(User interface change data)
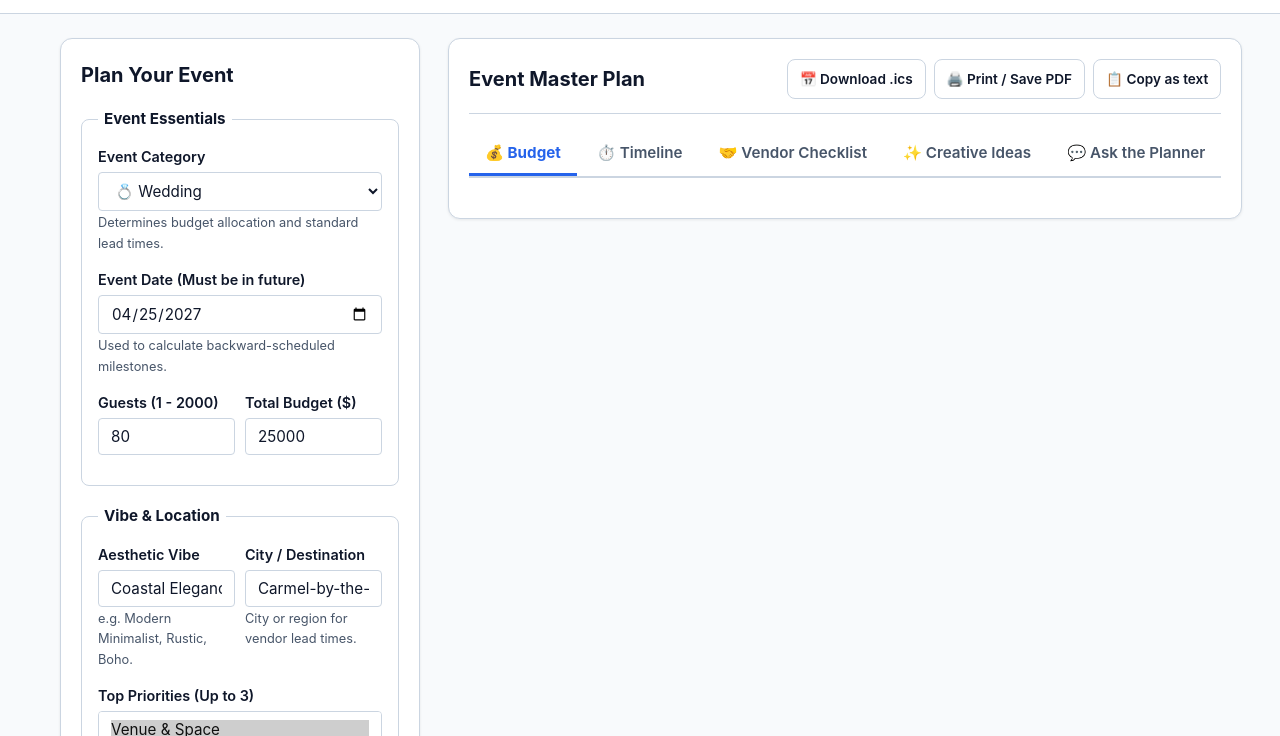
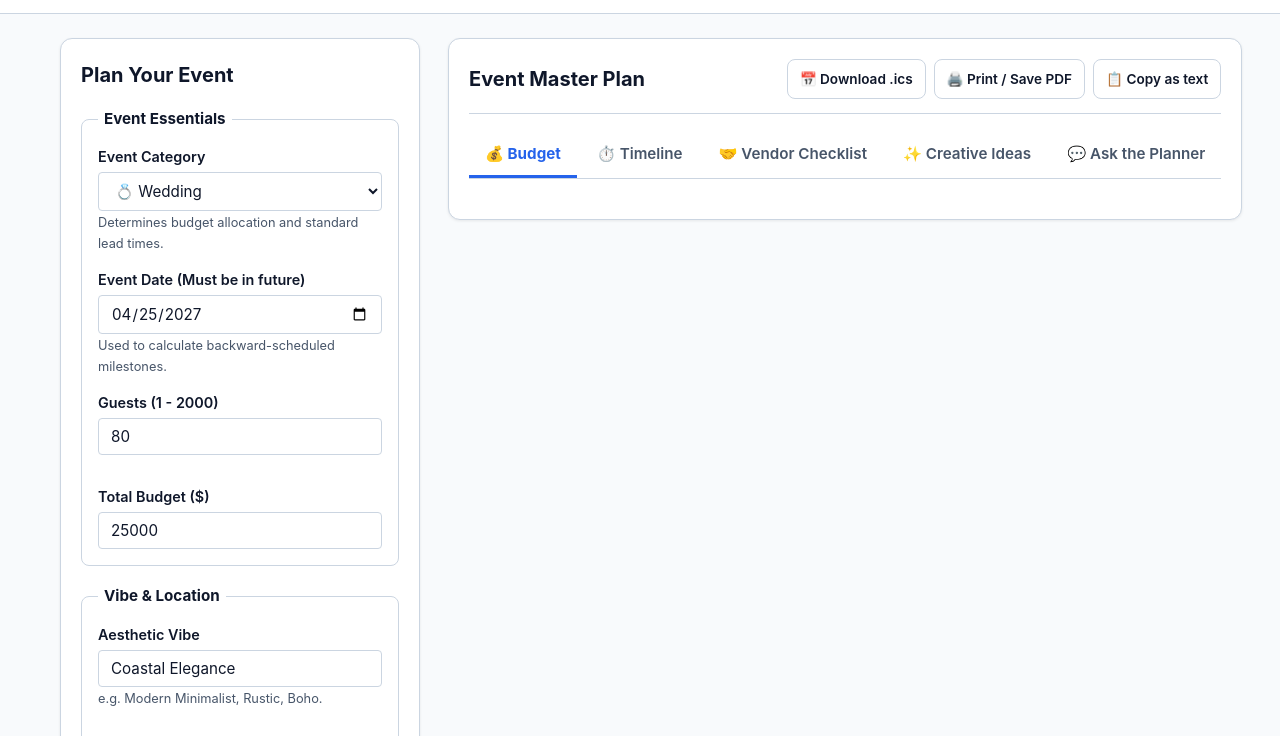
Before and after one commit to Dhinakarg/EventCraft, a plain HTML site: page static/index.html in a window 1280 px wide. Shown: the part 59-795 px from the top of the page. Drawn offline with Linux system fonts and the light colour scheme; no server answers.

Commit message:
style: apply quick CSS fixes for horizontal tabs scroll, field-row auto-wrap, readable base type, and hints

```diff
--- a/static/index.html
+++ b/static/index.html
@@ -52,17 +52,17 @@
                 <option value="birthday">🎂 Birthday Party</option>
                 <option value="community">🎪 Community Festival</option>
               </select>
-              <p id="type-desc" class="input-desc">Determines budget allocation and standard lead times.</p>
+              <p id="type-desc" class="input-desc hint">Determines budget allocation and standard lead times.</p>
             </div>
 
             <div class="form-group">
               <label for="event_date">Event Date (Must be in future)</label>
               <input type="date" id="event_date" name="event_date" class="form-control" required aria-required="true" aria-invalid="false" aria-describedby="date-help error-date">
-              <p id="date-help" class="input-desc">Used to calculate backward-scheduled milestones.</p>
+              <p id="date-help" class="input-desc hint">Used to calculate backward-scheduled milestones.</p>
               <p id="error-date" class="input-error" role="alert" hidden>Please select a valid future date.</p>
             </div>
 
-            <div class="form-row">
+            <div class="form-row field-row">
               <div class="form-group">
                 <label for="guest_count">Guests (1 - 2000)</label>
                 <input type="number" id="guest_count" name="guest_count" class="form-control" min="1" max="2000" value="80" required aria-required="true" aria-invalid="false" aria-describedby="error-guests">
@@ -80,17 +80,17 @@
           <!-- Fieldset 2: Vibe & Location -->
           <fieldset>
             <legend>Vibe & Location</legend>
-            <div class="form-row">
+            <div class="form-row field-row">
               <div class="form-group">
                 <label for="vibe">Aesthetic Vibe</label>
                 <input type="text" id="vibe" name="vibe" class="form-control" maxlength="80" value="Coastal Elegance" aria-describedby="vibe-desc">
-                <p id="vibe-desc" class="input-desc">e.g. Modern Minimalist, Rustic, Boho.</p>
+                <p id="vibe-desc" class="input-desc hint">e.g. Modern Minimalist, Rustic, Boho.</p>
               </div>
 
               <div class="form-group">
                 <label for="city">City / Destination</label>
                 <input type="text" id="city" name="city" class="form-control" maxlength="100" value="Carmel-by-the-Sea" aria-describedby="city-desc">
-                <p id="city-desc" class="input-desc">City or region for vendor lead times.</p>
+                <p id="city-desc" class="input-desc hint">City or region for vendor lead times.</p>
               </div>
             </div>
 
@@ -104,13 +104,13 @@
                 <option value="entertainment">Music & Entertainment</option>
                 <option value="other">Other</option>
               </select>
-              <p id="prio-help" class="input-desc">Shifts budget allocation toward your priorities.</p>
+              <p id="prio-help" class="input-desc hint">Shifts budget allocation toward your priorities.</p>
             </div>
 
             <div class="form-group">
               <label for="custom_notes">Notes & Special Requests</label>
               <textarea id="custom_notes" name="custom_notes" class="form-control" rows="2" maxlength="500" placeholder="Dietary notes, timing preferences, etc." aria-describedby="notes-desc">Sunset ceremony with local farm-to-table dining.</textarea>
-              <p id="notes-desc" class="input-desc">Maximum 500 characters.</p>
+              <p id="notes-desc" class="input-desc hint">Maximum 500 characters.</p>
             </div>
           </fieldset>
 
--- a/static/styles.css
+++ b/static/styles.css
@@ -11,6 +11,7 @@
   --bg-surface-alt: #f1f5f9;
   --bg-input: #ffffff;
   --border-color: #cbd5e1;
+  --border: #cbd5e1;
   --border-focus: #1d4ed8;
   --focus-ring: #2563eb;
 
@@ -52,6 +53,7 @@
     --bg-surface-alt: #334155;
     --bg-input: #0f172a;
     --border-color: #475569;
+    --border: #475569;
     --border-focus: #60a5fa;
     --focus-ring: #93c5fd;
 
@@ -83,6 +85,7 @@
   --bg-surface-alt: #334155;
   --bg-input: #0f172a;
   --border-color: #475569;
+  --border: #475569;
   --border-focus: #60a5fa;
   --focus-ring: #93c5fd;
 
@@ -129,15 +132,25 @@
   padding: 0;
 }
 
+/* Readable base type */
+html {
+  font-size: 100%;
+}
+
 body {
   font-family: var(--font-base);
-  font-size: var(--font-size-base);
-  line-height: var(--line-height-base);
+  font-size: 1rem;
+  line-height: 1.6;
   background-color: var(--bg-canvas);
   color: var(--text-main);
   min-height: 100vh;
   display: flex;
   flex-direction: column;
+}
+
+.hint {
+  font-size: 0.875rem;
+  color: var(--text-muted);
 }
 
 /* Keyboard Focus Rings */
@@ -326,10 +339,12 @@ label {
   outline: 2px solid var(--danger);
 }
 
+/* Paired fields: never truncate, wrap when narrow */
+.field-row,
 .form-row {
   display: grid;
-  grid-template-columns: 1fr 1fr;
-  gap: 10px;
+  grid-template-columns: repeat(auto-fit, minmax(200px, 1fr));
+  gap: 1rem;
 }
 
 /* Results & Tabs Area */
@@ -352,32 +367,40 @@ label {
   border-bottom: 1px solid var(--border-color);
 }
 
+/* Tabs: horizontal scroll only, no vertical scrollbar */
+[role="tablist"],
 .tabs-list {
   display: flex;
-  gap: 4px;
-  border-bottom: 2px solid var(--border-color);
+  gap: 0.25rem;
+  overflow-x: auto;
+  overflow-y: hidden;
+  scrollbar-width: thin;
+  border-bottom: 1px solid var(--border);
   margin-bottom: 20px;
-  overflow-x: auto;
 }
 
+[role="tab"],
 .tab-btn {
+  white-space: nowrap;
+  flex: 0 0 auto;
+  padding: 0.75rem 1rem;
   background: transparent;
   border: none;
   font-family: inherit;
   font-size: 0.95rem;
   font-weight: 600;
   color: var(--text-muted);
-  padding: 10px 16px;
   min-height: 44px;
   border-bottom: 3px solid transparent;
   cursor: pointer;
-  white-space: nowrap;
   display: inline-flex;
   align-items: center;
 }
+[role="tab"]:hover,
 .tab-btn:hover {
   color: var(--text-main);
 }
+[role="tab"][aria-selected="true"],
 .tab-btn[aria-selected="true"] {
   color: var(--primary);
   border-bottom-color: var(--primary);
```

**What is being asked**
Every line above that holds the word "solid" should be copied out.

**Exercise response**
   outline: 2px solid var(--danger);
   border-bottom: 1px solid var(--border-color);
-  border-bottom: 2px solid var(--border-color);
+  border-bottom: 1px solid var(--border);
   border-bottom: 3px solid transparent;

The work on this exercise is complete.